FDA Warns of Serious Complications Due to Transvaginal Mesh Procedures July 9, 2012Posted by clarerichard22 in Women's Health.
Tags: legal, Prolapse, side effects, Urinary incontinence, vaginal mesh, vaginal mesh implant, Vaginal Mesh Lawsuit, women
Women who have undergone transvaginal mesh procedures have reported an increasing number of complications and transvaginal mesh side effects, federal government statistics suggest. The United States Food and Drug Administration (FDA) reports having received 2,874 reports of problems associated with surgical mesh used to repair pelvic organ prolapse and stress urinary incontinence from 2008 through 2010.
Surgical mesh products are implanted to provide support for a woman’s organs in the pelvis, which drop, fall, bulge or protrude (prolapse) into the vaginal wall due to weakened or stretched muscles that occur from childbirth, pregnancy and other causes. In extreme cases, the vagina can even fall to the point where it is pushedoutside of the body.
However, the FDA warns that serious complications could happenbecause of the this type of procedure. The FDA goes on to say “That serious complications associated with surgical mesh for transvaginal repair of POP are not rare. This is a change from what the FDA previously reported on Oct. 20, 2008. Furthermore, it is not clear that transvaginal POP repair with mesh is more effective than traditional non-mesh repair in all patients with POP and it may expose patients to greater risk. This Safety Communication provides updated recommendations for health care providers and patients and updates the FDA’s activities involving surgical mesh for the transvaginal repair of POP.”

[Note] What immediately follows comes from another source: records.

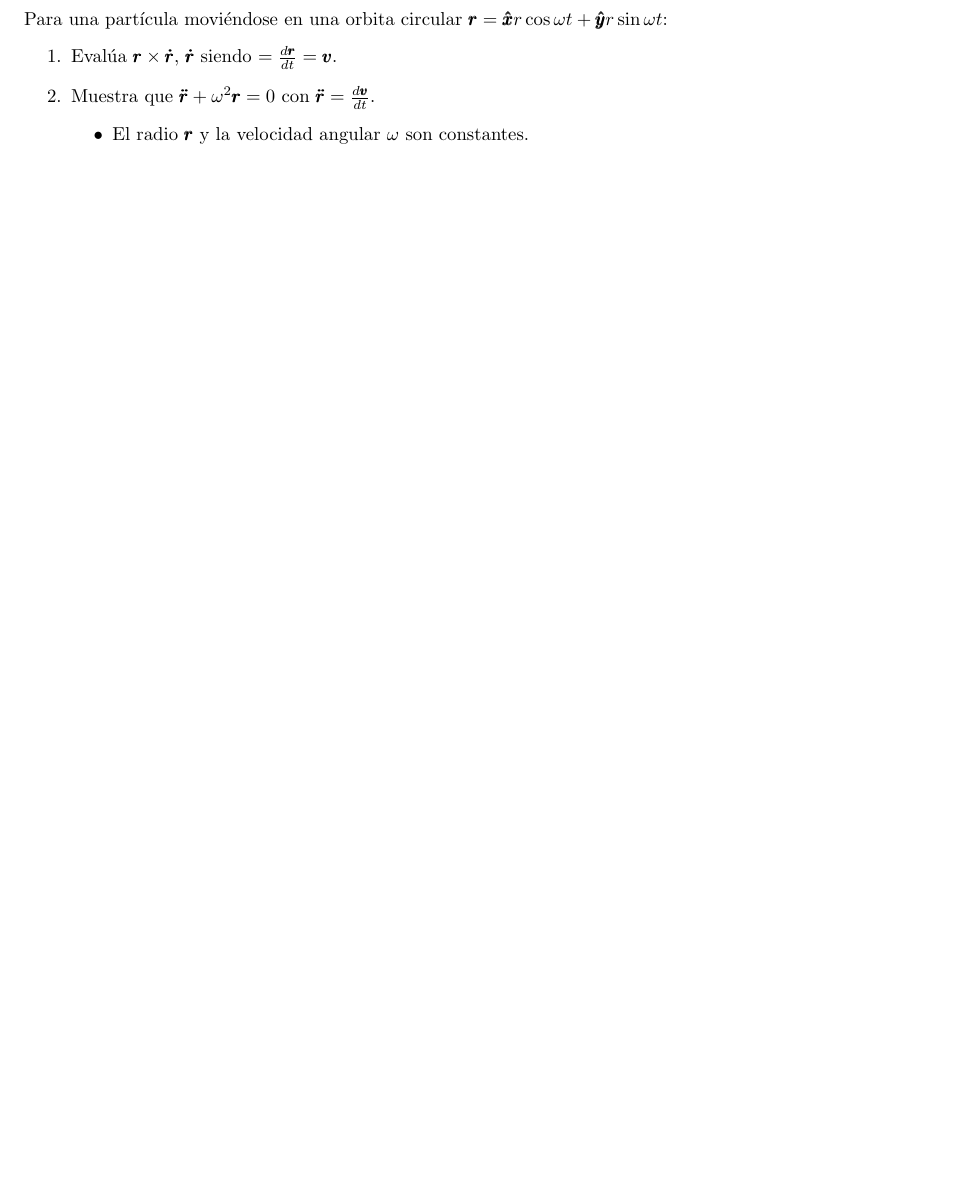
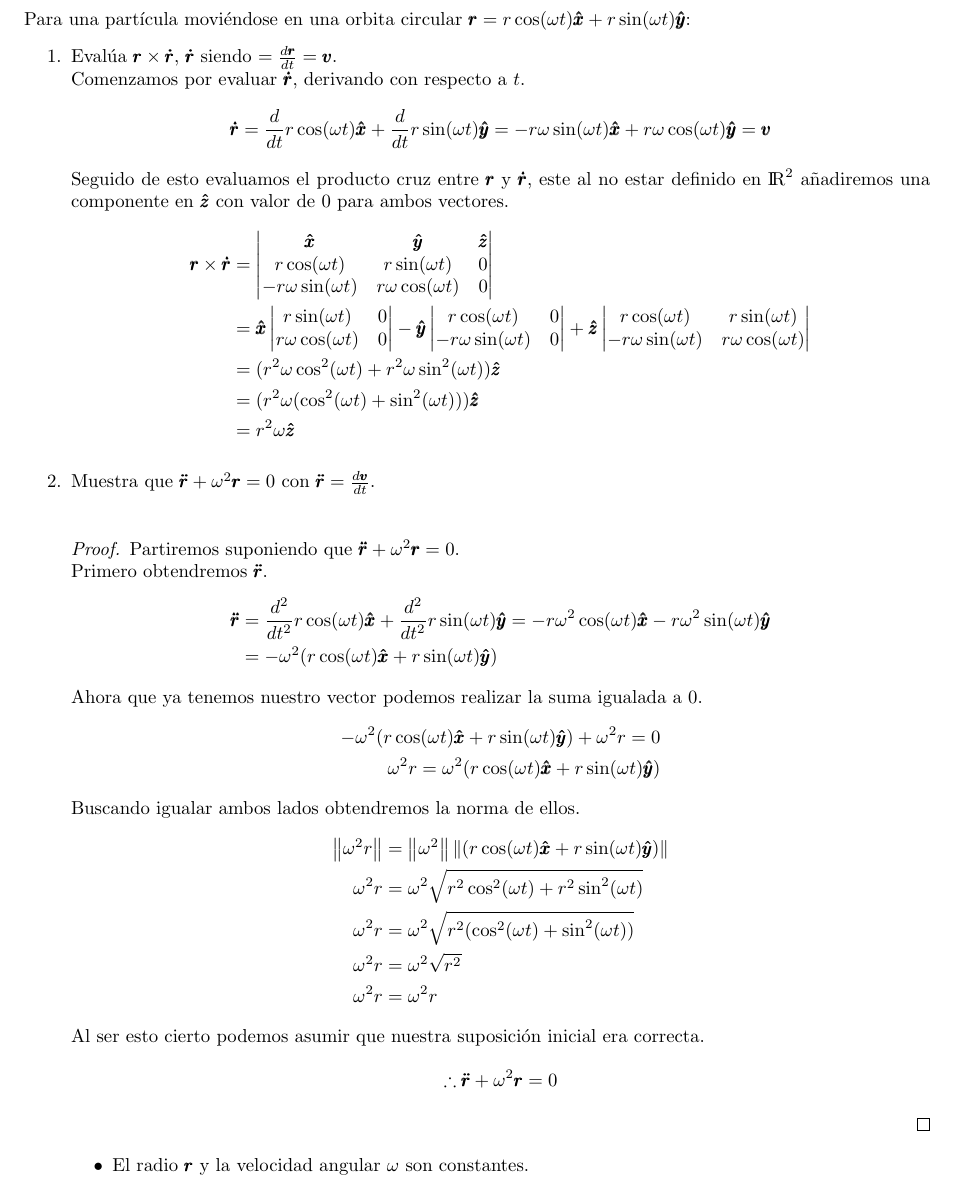
Before and after one commit to Alberto-Cortes/metodos-matematicos, a LaTeX document (main.tex): part of page 5 of 5, cut so that both start at the same text. Compiled offline with pdfLaTeX.

Commit message:
Solved activity 5
Solved activity 5, with part 1 being a cross product and part 2 a proof.

```diff
--- a/main.tex
+++ b/main.tex
@@ -150,12 +150,74 @@ Descripción y demostración de las propiedades de la Delta de Kronecker y el S
 \end{itemize}
 \newpage
 \section{Actividad 5}
-Para una partícula moviéndose en una orbita circular $\pmb{r} = \pmb{\hat{x}}r\cos\omega t + \pmb{\hat{y}}r\sin\omega t$:
+Para una partícula moviéndose en una orbita circular $\pmb{r} = r\cos(\omega t)\pmb{\hat{x}}+ r\sin(\omega t)\pmb{\hat{y}}$:
 \begin{enumerate}
-  \item Evalúa $\pmb{r}\times \pmb{\dot{r}}$, $\pmb{\dot{r}}$ siendo $= \frac{d\pmb{r}}{dt}=\pmb{v}$.
-  \item Muestra que $\pmb{\ddot{r}}+\omega^2 \pmb{r}=0$ con $\pmb{\ddot{r}}=\frac{d\pmb{v}}{dt}$.
-  \begin{itemize}
-    \item El radio $\pmb{r}$ y la velocidad angular $\omega$ son constantes.
-  \end{itemize}
+  \item Evalúa $\pmb{r}\times \pmb{\dot{r}}$, $\pmb{\dot{r}}$ siendo $= \frac{d\pmb{r}}{dt}=\pmb{v}$.\\
+    Comenzamos por evaluar $\pmb{\dot{r}}$, derivando con respecto a $t$.
+    \begin{equation*}
+        \begin{split}
+           \pmb{\dot{r}}=\frac{d}{dt}r\cos(\omega t)\pmb{\hat{x}} + \frac{d}{dt}r\sin(\omega t)\pmb{\hat{y}}=-r\omega\sin(\omega t)\pmb{\hat{x}}+r\omega\cos(\omega t)\pmb{\hat{y}}=\pmb{v}
+        \end{split}
+    \end{equation*}
+    Seguido de esto evaluamos el producto cruz entre $\pmb{r}$ y $\pmb{\dot{r}}$, este al no estar definido en ${\rm I\!R}^2$ añadiremos una componente en $\pmb{\hat{z}}$ con valor de $0$ para ambos vectores.
+    \begin{equation*}
+         \begin{split}
+            \pmb{r}\times \pmb{\dot{r}}&= \begin{vmatrix}
+            \pmb{\hat{x}} & \pmb{\hat{y}} & \pmb{\hat{z}} \\
+            r\cos(\omega t) & r\sin(\omega t) & 0 \\
+            -r\omega\sin(\omega t) & r\omega\cos(\omega t) & 0
+            \end{vmatrix}\\
+            &=\pmb{\hat{x}}\begin{vmatrix}
+            r\sin(\omega t) & 0 \\
+            r\omega\cos(\omega t) & 0
+            \end{vmatrix}-\pmb{\hat{y}}\begin{vmatrix}
+            r\cos(\omega t) & 0\\
+            -r\omega\sin(\omega t) & 0
+            \end{vmatrix}+\pmb{\hat{z}}\begin{vmatrix}
+            r\cos(\omega t) & r\sin(\omega t)\\
+            -r\omega\sin(\omega t) & r\omega\cos(\omega t)
+            \end{vmatrix}\\
+            &=(r^2\omega\cos^2(\omega t) + r^2\omega\sin^2(\omega t))\pmb{\hat{z}}\\
+            &=(r^2\omega(\cos^2(\omega t)+\sin^2(\omega t)))\pmb{\hat{z}}\\
+            &=r^2\omega\pmb{\hat{z}}
+        \end{split}
+    \end{equation*}
+    \item Muestra que $\pmb{\ddot{r}}+\omega^2 \pmb{r}=0$ con $\pmb{\ddot{r}}=\frac{d\pmb{v}}{dt}$.\\
+    \begin{proof}
+    Partiremos suponiendo que  $\pmb{\ddot{r}}+\omega^2 \pmb{r}=0$.\\
+    Primero obtendremos $\pmb{\ddot{r}}$.
+    \begin{equation*}
+        \begin{split}
+            \pmb{\ddot{r}}&=\frac{d^2}{dt^2}r\cos(\omega t)\pmb{\hat{x}} + \frac{d^2}{dt^2}r\sin(\omega t)\pmb{\hat{y}}=-r\omega^2\cos(\omega t)\pmb{\hat{x}}-r\omega^2\sin(\omega t)\pmb{\hat{y}}\\
+            &=-\omega^2(r\cos(\omega t)\pmb{\hat{x}}+r\sin(\omega t)\pmb{\hat{y}})
+        \end{split}
+    \end{equation*}
+    Ahora que ya tenemos nuestro vector podemos realizar la suma igualada a $0$.
+    \begin{equation*}
+        \begin{split}
+            -\omega^2(r\cos(\omega t)\pmb{\hat{x}}+r\sin(\omega t)\pmb{\hat{y}})+\omega^2r=0\\
+            \omega^2r=\omega^2(r\cos(\omega t)\pmb{\hat{x}}+r\sin(\omega t)\pmb{\hat{y}})\\
+        \end{split}
+    \end{equation*}
+    Buscando igualar ambos lados obtendremos la norma de ellos.
+    \begin{equation*}
+        \begin{split}
+            \norm{\omega^2r}&=\norm{\omega^2}\norm{(r\cos(\omega t)\pmb{\hat{x}}+r\sin(\omega t)\pmb{\hat{y}})}\\
+            \omega^2r&=\omega^2\sqrt{r^2\cos^2(\omega t)+r^2\sin^2(\omega t)}\\
+            \omega^2r&=\omega^2\sqrt{r^2(\cos^2(\omega t)+\sin^2(\omega t))}\\
+            \omega^2r&=\omega^2\sqrt{r^2}\\
+            \omega^2r&=\omega^2r\\
+        \end{split}
+    \end{equation*}
+    Al ser esto cierto podemos asumir que nuestra suposición inicial era correcta.
+    \begin{equation*}
+        \begin{split}
+            \therefore \pmb{\ddot{r}}&+\omega^2 \pmb{r}=0
+        \end{split}
+    \end{equation*}
+    \end{proof}
+    \begin{itemize}
+        \item El radio $\pmb{r}$ y la velocidad angular $\omega$ son constantes.
+    \end{itemize}
 \end{enumerate}
 \end{document}
```
Also changed, not shown: main.pdf (added), 6 other files.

Also, according to the FDA, women may have several side effects associated with having transvaginal mesh surgery done. Here are some of the more common side effects reported by transvaginal mesh patients:
• Recurrence of POP
• Severe vaginal and pelvic pain
• Painful intercourse
• Vaginal bleeding
• Vaginal Scarring
• Narrowing of the vaginal walls
• Urinary issues
Since the FDA had received such a high amount of reports regarding transvaginal mesh injuries, a more thorough review of the overall safety profile of the mesh implants used from 1996 through 2011 was begun. The conclusion was that, although the mesh implants appeared to have few risks when used in other parts of the body, the use of the mesh in the pelvic region posed very specific threats to patients. Further, the FDA noted that there were few benefits to using the mesh implants over other more traditional surgical methods which do not use mesh. Many women affected have already begun to file a Vaginal Mesh Lawsuit against the manufacturers of the product.